• The problem:
What lines in this listing contain the string "Appdata"? Report each one by copying it.

• Data for this exercise:
····················
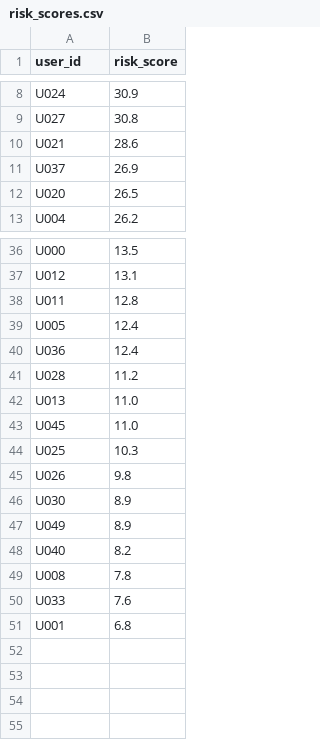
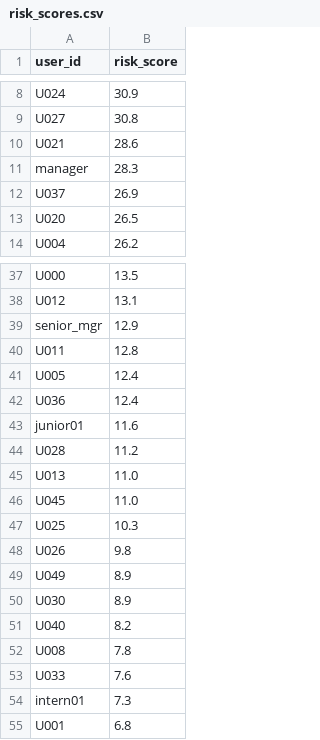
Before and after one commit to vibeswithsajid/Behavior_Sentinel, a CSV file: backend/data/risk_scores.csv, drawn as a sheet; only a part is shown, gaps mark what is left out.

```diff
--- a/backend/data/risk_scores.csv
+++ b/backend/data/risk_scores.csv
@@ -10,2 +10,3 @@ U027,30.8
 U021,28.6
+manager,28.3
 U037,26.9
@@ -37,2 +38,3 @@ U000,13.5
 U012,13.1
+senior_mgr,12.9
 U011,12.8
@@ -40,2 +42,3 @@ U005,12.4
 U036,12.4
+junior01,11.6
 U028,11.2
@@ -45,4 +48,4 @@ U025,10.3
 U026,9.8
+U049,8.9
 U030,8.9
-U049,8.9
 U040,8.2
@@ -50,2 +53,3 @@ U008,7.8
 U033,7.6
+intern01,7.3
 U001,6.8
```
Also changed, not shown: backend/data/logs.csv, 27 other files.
····················
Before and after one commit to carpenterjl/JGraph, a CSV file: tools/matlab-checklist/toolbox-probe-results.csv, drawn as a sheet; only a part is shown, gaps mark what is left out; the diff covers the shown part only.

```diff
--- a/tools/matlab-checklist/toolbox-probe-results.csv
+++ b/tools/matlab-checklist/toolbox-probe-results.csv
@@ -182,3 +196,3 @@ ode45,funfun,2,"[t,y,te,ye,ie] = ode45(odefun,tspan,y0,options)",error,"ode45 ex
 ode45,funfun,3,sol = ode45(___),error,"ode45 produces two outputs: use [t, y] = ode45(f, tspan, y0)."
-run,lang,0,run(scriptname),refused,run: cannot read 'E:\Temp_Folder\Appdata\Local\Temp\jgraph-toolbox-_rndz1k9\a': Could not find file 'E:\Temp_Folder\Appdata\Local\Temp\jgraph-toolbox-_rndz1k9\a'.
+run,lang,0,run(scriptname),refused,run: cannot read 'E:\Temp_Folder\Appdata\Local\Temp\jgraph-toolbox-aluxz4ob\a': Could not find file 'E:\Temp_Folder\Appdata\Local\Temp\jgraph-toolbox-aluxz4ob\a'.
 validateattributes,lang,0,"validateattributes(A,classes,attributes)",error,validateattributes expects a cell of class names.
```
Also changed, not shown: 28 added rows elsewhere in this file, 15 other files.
····················
• Your solution:
-run,lang,0,run(scriptname),refused,run: cannot read 'E:\Temp_Folder\Appdata\Local\Temp\jgraph-toolbox-_rndz1k9\a': Could not find file 'E:\Temp_Folder\Appdata\Local\Temp\jgraph-toolbox-_rndz1k9\a'.
+run,lang,0,run(scriptname),refused,run: cannot read 'E:\Temp_Folder\Appdata\Local\Temp\jgraph-toolbox-aluxz4ob\a': Could not find file 'E:\Temp_Folder\Appdata\Local\Temp\jgraph-toolbox-aluxz4ob\a'.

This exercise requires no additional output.